Luckily, there are ways to defend against cybercrimes.
First, however, it’s worth knowing what you’re up against. According to Robert Siciliano, CEO of Safr.Me, there has been a dramatic increase in cybercrimes over the last few years alone. Criminals are growing more organized and skilled, so it’s crucial to ensure your data is secure.
The good news is that securing your information can be easier (and cheaper!) than you expect.
Many crimes have been successfully committed simply because users haven’t taken cybersecurity seriously. Weak passwords, for instance, can make a data breach much more likely. These are passwords like “password” or “abcde.” Not only does Siciliano recommend a stronger password, but also implementing two-step verification, which will require more information to log in.
At the National Association for Realtors Conference and Expo, Siciliano explained, “Hackers say once they own your password, they own the email. Because they can pose as you. This can lead to people stealing your information, stealing your client’s information, and even convincing clients to wire money to their account.”
That’s no bueno for business.
It’s also worth discussing cybersecurity with clients early on. Warn them, for instance, about what to do if they get an email from “you” about wiring money to an account you all haven’t discussed. You might even want to bring up passwords – we can all benefit from stronger passcodes.
Just like talking to your kid about keeping the front door closed is easier than breaking the news that their dog ran out the open door and got hit by a car, having slightly uncomfortable conversations with clients early can save you from having the really uncomfortable conversation about accidentally leaking their banking information.

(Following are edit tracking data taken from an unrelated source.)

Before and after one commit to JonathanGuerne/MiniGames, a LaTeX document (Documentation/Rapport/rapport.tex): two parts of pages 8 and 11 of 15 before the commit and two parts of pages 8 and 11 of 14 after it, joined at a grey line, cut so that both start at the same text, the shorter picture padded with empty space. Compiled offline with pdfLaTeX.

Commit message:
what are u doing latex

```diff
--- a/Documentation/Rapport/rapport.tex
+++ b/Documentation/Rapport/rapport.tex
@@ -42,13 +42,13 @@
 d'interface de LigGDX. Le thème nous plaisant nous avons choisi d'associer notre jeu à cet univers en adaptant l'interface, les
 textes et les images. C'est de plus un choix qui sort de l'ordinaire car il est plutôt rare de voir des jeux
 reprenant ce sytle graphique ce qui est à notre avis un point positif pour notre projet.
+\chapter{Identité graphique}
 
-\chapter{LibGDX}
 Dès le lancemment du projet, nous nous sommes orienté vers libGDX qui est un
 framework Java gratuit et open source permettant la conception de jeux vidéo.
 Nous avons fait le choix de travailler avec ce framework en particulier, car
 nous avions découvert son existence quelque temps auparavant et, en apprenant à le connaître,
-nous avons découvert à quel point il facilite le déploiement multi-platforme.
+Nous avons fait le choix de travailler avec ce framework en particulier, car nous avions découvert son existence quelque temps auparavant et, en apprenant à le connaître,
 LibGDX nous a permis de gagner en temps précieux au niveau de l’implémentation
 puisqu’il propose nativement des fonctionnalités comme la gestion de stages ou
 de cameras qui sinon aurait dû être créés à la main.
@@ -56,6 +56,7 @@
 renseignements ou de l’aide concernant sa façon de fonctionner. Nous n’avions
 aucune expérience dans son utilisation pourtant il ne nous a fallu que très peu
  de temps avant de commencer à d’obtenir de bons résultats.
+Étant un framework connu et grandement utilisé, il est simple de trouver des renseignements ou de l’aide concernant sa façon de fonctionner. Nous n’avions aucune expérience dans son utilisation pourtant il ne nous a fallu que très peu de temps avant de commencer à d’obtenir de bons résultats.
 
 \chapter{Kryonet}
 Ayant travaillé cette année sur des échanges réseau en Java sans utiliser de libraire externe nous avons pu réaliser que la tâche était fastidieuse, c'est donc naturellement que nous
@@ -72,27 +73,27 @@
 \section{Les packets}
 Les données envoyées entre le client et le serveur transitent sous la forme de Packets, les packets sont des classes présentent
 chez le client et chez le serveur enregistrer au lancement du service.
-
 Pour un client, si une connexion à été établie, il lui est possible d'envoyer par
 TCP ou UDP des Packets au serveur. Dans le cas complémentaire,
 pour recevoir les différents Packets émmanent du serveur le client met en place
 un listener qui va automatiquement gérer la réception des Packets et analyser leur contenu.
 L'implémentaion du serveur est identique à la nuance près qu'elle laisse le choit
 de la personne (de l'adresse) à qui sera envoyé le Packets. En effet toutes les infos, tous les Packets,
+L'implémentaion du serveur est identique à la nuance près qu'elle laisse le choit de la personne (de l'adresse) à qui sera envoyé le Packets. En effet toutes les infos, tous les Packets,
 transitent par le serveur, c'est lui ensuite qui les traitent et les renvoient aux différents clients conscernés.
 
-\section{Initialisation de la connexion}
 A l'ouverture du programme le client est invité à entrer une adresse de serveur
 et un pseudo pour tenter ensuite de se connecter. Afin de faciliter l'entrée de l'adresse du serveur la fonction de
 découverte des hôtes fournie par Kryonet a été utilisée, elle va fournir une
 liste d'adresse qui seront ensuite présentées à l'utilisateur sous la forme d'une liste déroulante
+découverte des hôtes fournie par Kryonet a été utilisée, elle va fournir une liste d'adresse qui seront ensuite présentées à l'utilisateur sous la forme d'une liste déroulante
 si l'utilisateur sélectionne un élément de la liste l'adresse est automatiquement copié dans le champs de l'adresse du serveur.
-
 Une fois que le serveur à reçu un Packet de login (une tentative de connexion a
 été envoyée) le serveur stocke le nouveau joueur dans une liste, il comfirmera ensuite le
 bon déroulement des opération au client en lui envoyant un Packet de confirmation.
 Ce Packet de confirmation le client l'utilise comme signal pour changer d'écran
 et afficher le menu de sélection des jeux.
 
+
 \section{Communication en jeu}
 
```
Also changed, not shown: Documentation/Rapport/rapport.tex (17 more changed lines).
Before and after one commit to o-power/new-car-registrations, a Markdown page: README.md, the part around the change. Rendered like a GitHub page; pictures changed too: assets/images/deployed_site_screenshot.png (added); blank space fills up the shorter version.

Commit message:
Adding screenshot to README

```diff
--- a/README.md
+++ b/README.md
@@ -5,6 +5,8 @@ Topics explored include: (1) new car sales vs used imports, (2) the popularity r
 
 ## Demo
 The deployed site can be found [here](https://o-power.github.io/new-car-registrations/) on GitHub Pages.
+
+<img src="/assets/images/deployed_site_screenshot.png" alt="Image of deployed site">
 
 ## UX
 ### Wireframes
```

Cybercrimes might be on the rise, but even a few small tweaks can help keep you and your clients safe from digital disaster.